"The TRC says the declaration on the fundamental rights of indigenous peoples needs to be the framework for reconciliation in this country, so we need this legislative framework to achieve that. That’s what I’m proposing. The (Liberals) supported the bill in the previous Parliament, and I’m hoping they’ll do the same this time," the MP said.
Indigenous Affairs Minister Carolyn Bennett’s been non-committal.
The one Liberal MP who has come out in support of the bill is Robert-Falcon Ouellette (Winnipeg Centre).
Saganash is a man who doesn’t give up, and he’s built up decades of experience on the file. His first bill died under Stephen Harper’s Conservatives, but that was before the TRC. Saganash was personally involved in the development of the UN declaration, having lobbied for it with the Grand Council of the Crees in Quebec as far back as 1984. He’s written scholarly papers about it for years.
"I started out at the UN with the initial phase... Now, this private member’s bill allows me to bring that declaration into domestic law. It will complete the work I started in 1984," he said.
The UN adopted the declaration in 2007, but Canada, the United States, Australia and New Zealand — countries with large indigenous populations — refused to recognize it. Canada was the last of the four holdouts to endorse it, in 2012 , with the condition it was an aspirational document and not legally binding.
By definition, UN declarations aren’t legally binding, but the caveat was widely seen as limiting the impact of the declaration here.
Bill-C 262, under the title the United Nations Declarations on the Rights of Indigenous People Act, would set out the legislative framework to make the declaration legally binding in Canada. At its core is the TRC call to action that relates to federal, provincial, territorial and municipal levels of government adopting the UN declaration, Saganash said.
Such a law won’t replace the Indian Act, as some supporters believe, but it might hasten its abolition.

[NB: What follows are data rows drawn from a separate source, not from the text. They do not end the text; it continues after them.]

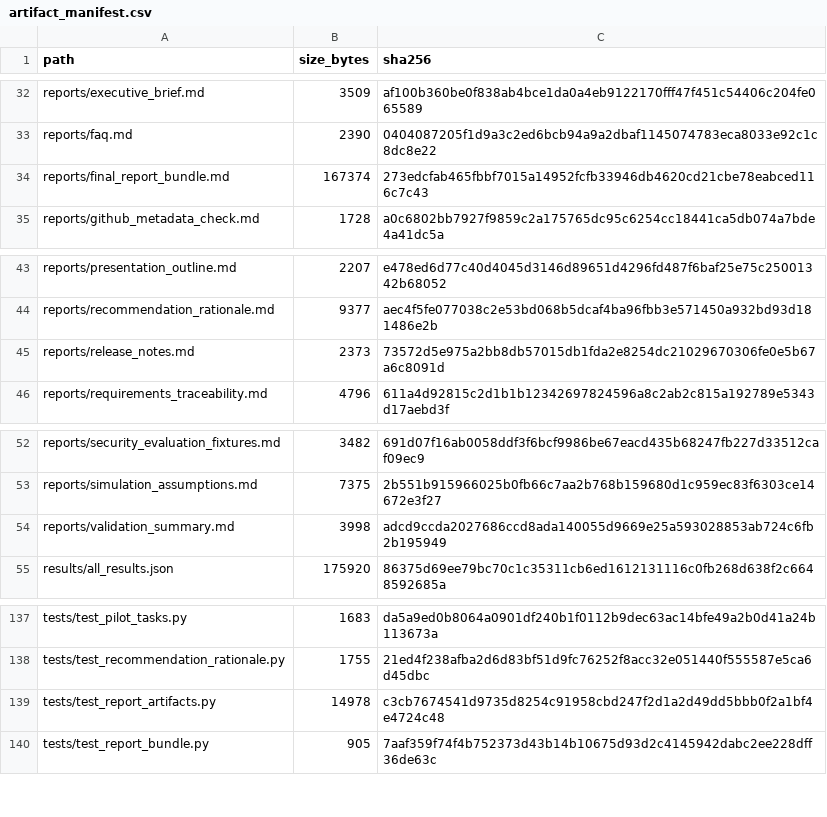
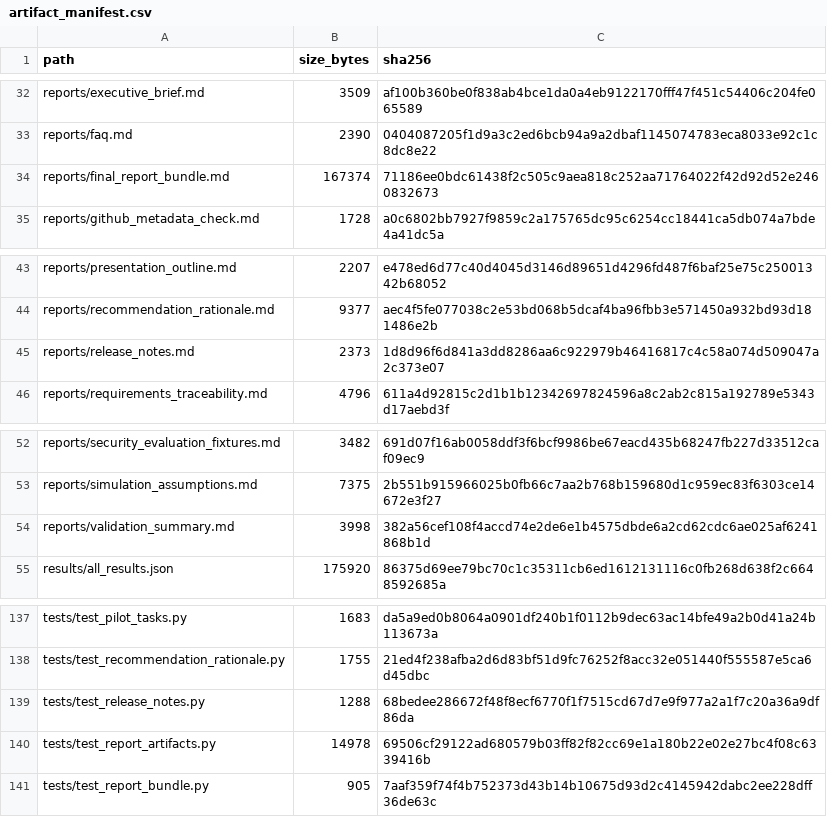
Before and after one commit to gvillarroel/sdlc, a CSV file: results/artifact_manifest.csv, drawn as a sheet; only a part is shown, gaps mark what is left out.

Commit message:
Validate release notes counts

```diff
--- a/results/artifact_manifest.csv
+++ b/results/artifact_manifest.csv
@@ -33,3 +33,3 @@ reports/executive_brief.md,3509,af100b360be0f838ab4bce1da0a4eb9122170fff47f451c5
 reports/faq.md,2390,0404087205f1d9a3c2ed6bcb94a9a2dbaf1145074783eca8033e92c1c8dc8e22
-reports/final_report_bundle.md,167374,273edcfab465fbbf7015a14952fcfb33946db4620cd21cbe78eabced116c7c43
+reports/final_report_bundle.md,167374,71186ee0bdc61438f2c505c9aea818c252aa71764022f42d92d52e2460832673
 reports/github_metadata_check.md,1728,a0c6802bb7927f9859c2a175765dc95c6254cc18441ca5db074a7bde4a41dc5a
@@ -44,3 +44,3 @@ reports/presentation_outline.md,2207,e478ed6d77c40d4045d3146d89651d4296fd487f6ba
 reports/recommendation_rationale.md,9377,aec4f5fe077038c2e53bd068b5dcaf4ba96fbb3e571450a932bd93d181486e2b
-reports/release_notes.md,2373,73572d5e975a2bb8db57015db1fda2e8254dc21029670306fe0e5b67a6c8091d
+reports/release_notes.md,2373,1d8d96f6d841a3dd8286aa6c922979b46416817c4c58a074d509047a2c373e07
 reports/requirements_traceability.md,4796,611a4d92815c2d1b1b12342697824596a8c2ab2c815a192789e5343d17aebd3f
@@ -53,3 +53,3 @@ reports/security_evaluation_fixtures.md,3482,691d07f16ab0058ddf3f6bcf9986be67eac
 reports/simulation_assumptions.md,7375,2b551b915966025b0fb66c7aa2b768b159680d1c959ec83f6303ce14672e3f27
-reports/validation_summary.md,3998,adcd9ccda2027686ccd8ada140055d9669e25a593028853ab724c6fb2b195949
+reports/validation_summary.md,3998,382a56cef108f4accd74e2de6e1b4575dbde6a2cd62cdc6ae025af6241868b1d
 results/all_results.json,175920,86375d69ee79bc70c1c35311cb6ed1612131116c0fb268d638f2c6648592685a
@@ -138,3 +138,4 @@ tests/test_pilot_tasks.py,1683,da5a9ed0b8064a0901df240b1f0112b9dec63ac14bfe49a2b
 tests/test_recommendation_rationale.py,1755,21ed4f238afba2d6d83bf51d9fc76252f8acc32e051440f555587e5ca6d45dbc
-tests/test_report_artifacts.py,14978,c3cb7674541d9735d8254c91958cbd247f2d1a2d49dd5bbb0f2a1bf4e4724c48
+tests/test_release_notes.py,1288,68bedee286672f48f8ecf6770f1f7515cd67d7e9f977a2a1f7c20a36a9df86da
+tests/test_report_artifacts.py,14978,69506cf29122ad680579b03ff82f82cc69e1a180b22e02e27bc4f08c6339416b
 tests/test_report_bundle.py,905,7aaf359f74f4b752373d43b14b10675d93d2c4145942dabc2ee228dff36de63c
```
Also changed, not shown: 5 other files.
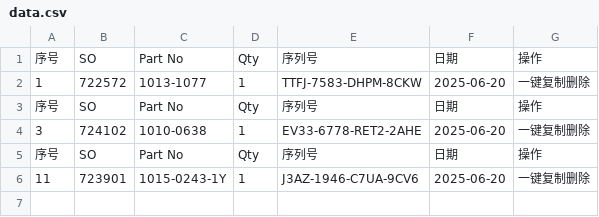
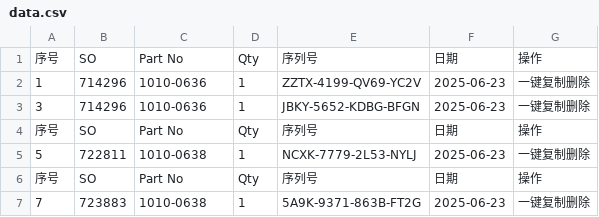
Before and after one commit to Ricky-cloud-star/Zenactcod, a CSV file: data/data.csv, drawn as a sheet.

Commit message:
Update data

```diff
--- a/data/data.csv
+++ b/data/data.csv
@@ -1,6 +1,7 @@
 序号,SO,Part No,Qty,序列号,日期,操作
-1,722572,1013-1077,1,TTFJ-7583-DHPM-8CKW,2025-06-20,一键复制删除
+1,714296,1010-0636,1,ZZTX-4199-QV69-YC2V,2025-06-23,一键复制删除
+3,714296,1010-0636,1,JBKY-5652-KDBG-BFGN,2025-06-23,一键复制删除
 序号,SO,Part No,Qty,序列号,日期,操作
-3,724102,1010-0638,1,EV33-6778-RET2-2AHE,2025-06-20,一键复制删除
+5,722811,1010-0638,1,NCXK-7779-2L53-NYLJ,2025-06-23,一键复制删除
 序号,SO,Part No,Qty,序列号,日期,操作
-11,723901,1015-0243-1Y,1,J3AZ-1946-C7UA-9CV6,2025-06-20,一键复制删除
+7,723883,1010-0638,1,5A9K-9371-863B-FT2G,2025-06-23,一键复制删除
```
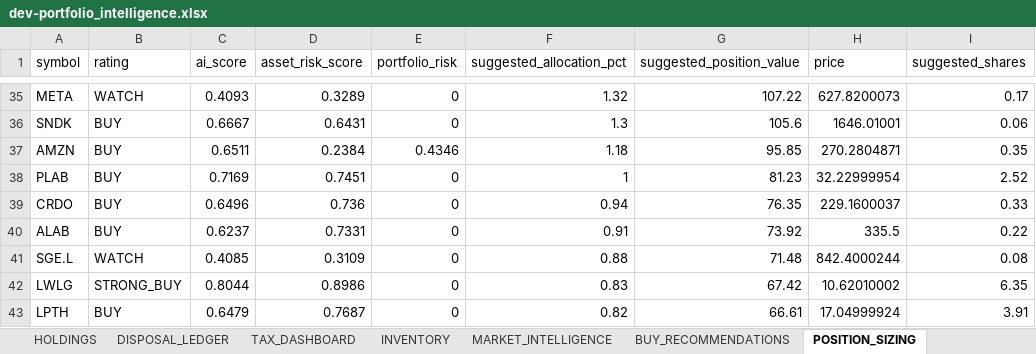
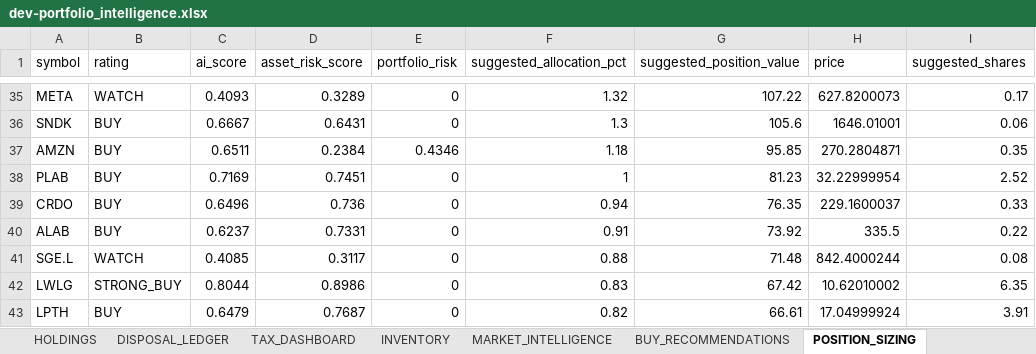
Before and after one commit to husainnatha/tradingsystem, an Excel workbook: data/exports/dev-portfolio_intelligence.xlsx, sheet POSITION_SIZING, drawn as a sheet; only a part is shown, gaps mark what is left out; values as stored, in another font and other column widths than the file's, no borders; the diff names each change by its address in the sheet, - before the commit and + after, or states it on an @@ line.

```diff
--- a/data/exports/dev-portfolio_intelligence.xlsx (sheet POSITION_SIZING)
+++ b/data/exports/dev-portfolio_intelligence.xlsx (sheet POSITION_SIZING)
-D41 (asset_risk_score): 0.3109
+D41 (asset_risk_score): 0.3117
```
Also changed, not shown: 1 other file.
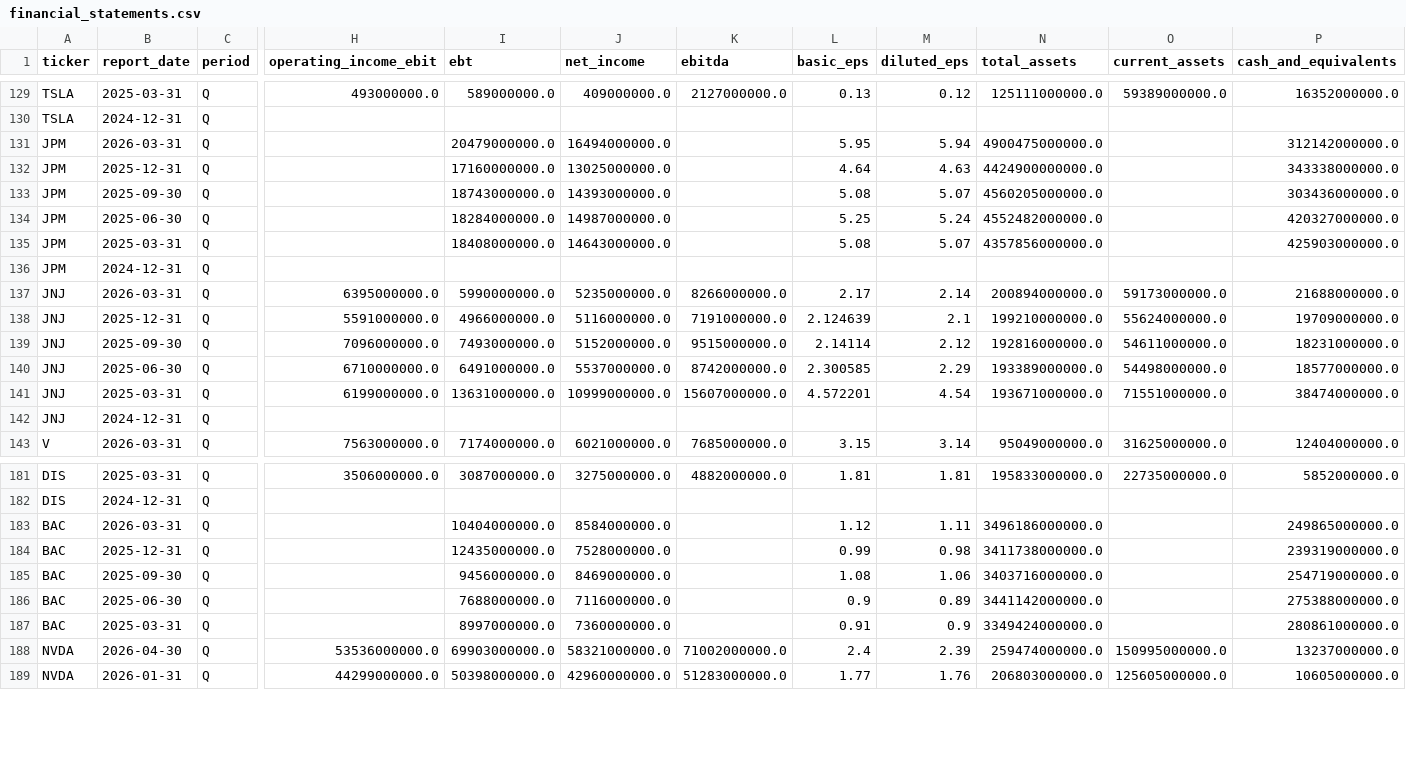
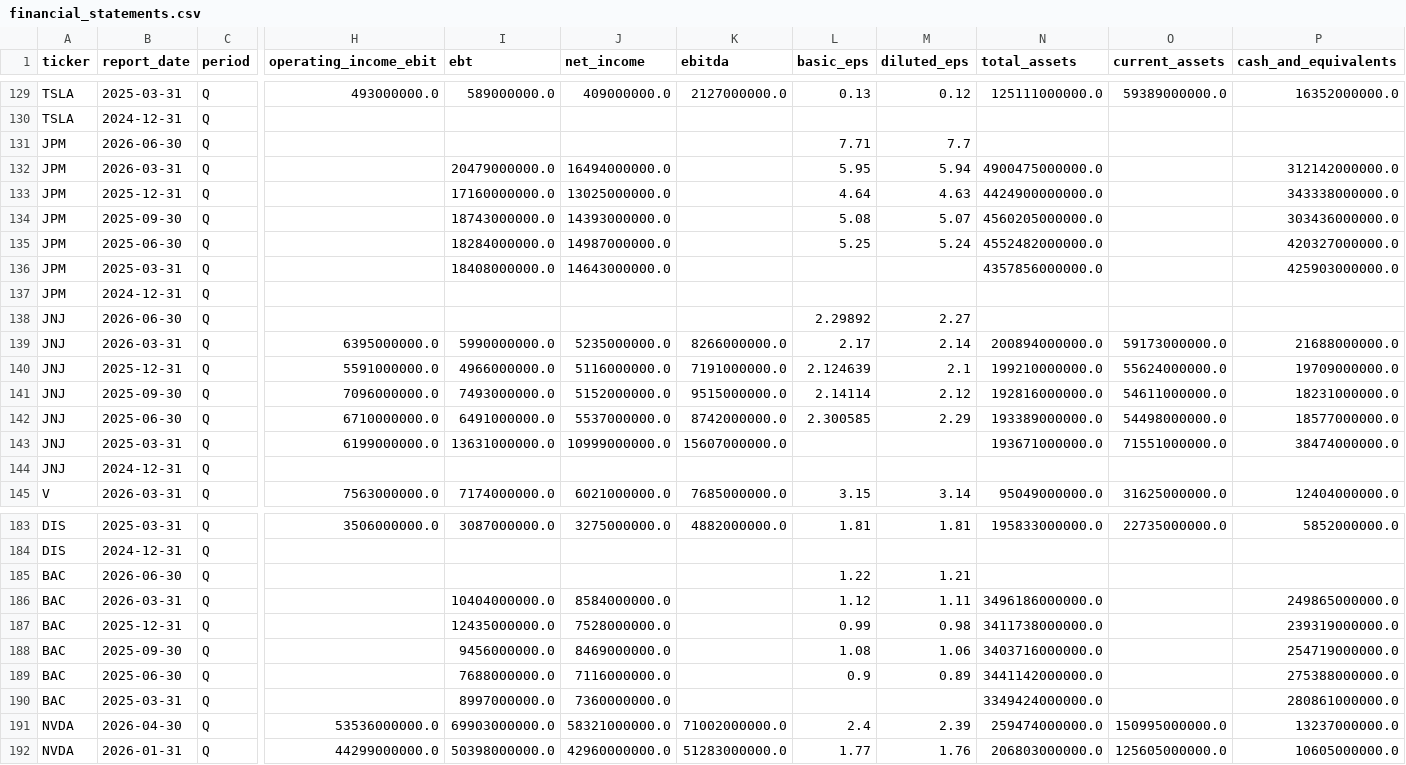
Before and after one commit to laihoangson/financial-analytic, a CSV file: data/cleaned/financial_statements.csv, drawn as a sheet; only a part is shown, gaps mark what is left out; addresses are those after the commit; rows hold the shown columns only; the diff covers the shown part only; the diff names each change by its address in the sheet, - before the commit and + after, or states it on an @@ line.

```diff
--- a/data/cleaned/financial_statements.csv
+++ b/data/cleaned/financial_statements.csv
+row 131: JPM | 2026-06-30 | Q |  |  |  |  | 7.71 | 7.7
-L136 (basic_eps): 5.08
+L136 (basic_eps): (empty)
-M136 (diluted_eps): 5.07
+M136 (diluted_eps): (empty)
+row 138: JNJ | 2026-06-30 | Q |  |  |  |  | 2.29892 | 2.27
-L143 (basic_eps): 4.572201
+L143 (basic_eps): (empty)
-M143 (diluted_eps): 4.54
+M143 (diluted_eps): (empty)
+row 185: BAC | 2026-06-30 | Q |  |  |  |  | 1.22 | 1.21
-L190 (basic_eps): 0.91
+L190 (basic_eps): (empty)
-M190 (diluted_eps): 0.9
+M190 (diluted_eps): (empty)
```
Also changed, not shown: 2 edited cells elsewhere in this file, data/cleaned/companies.csv, data/raw/raw_companies.csv, 3 other files.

Manitoba’s Grand Chief Derek Nepinak has repeatedly called for the abolition of the Indian Act. Former national chief Matthew Coon Come wrote an op-ed that appeared in the Montreal Gazette Wednesday that called Saganash’s bill a way for Canada "to reject the colonial past."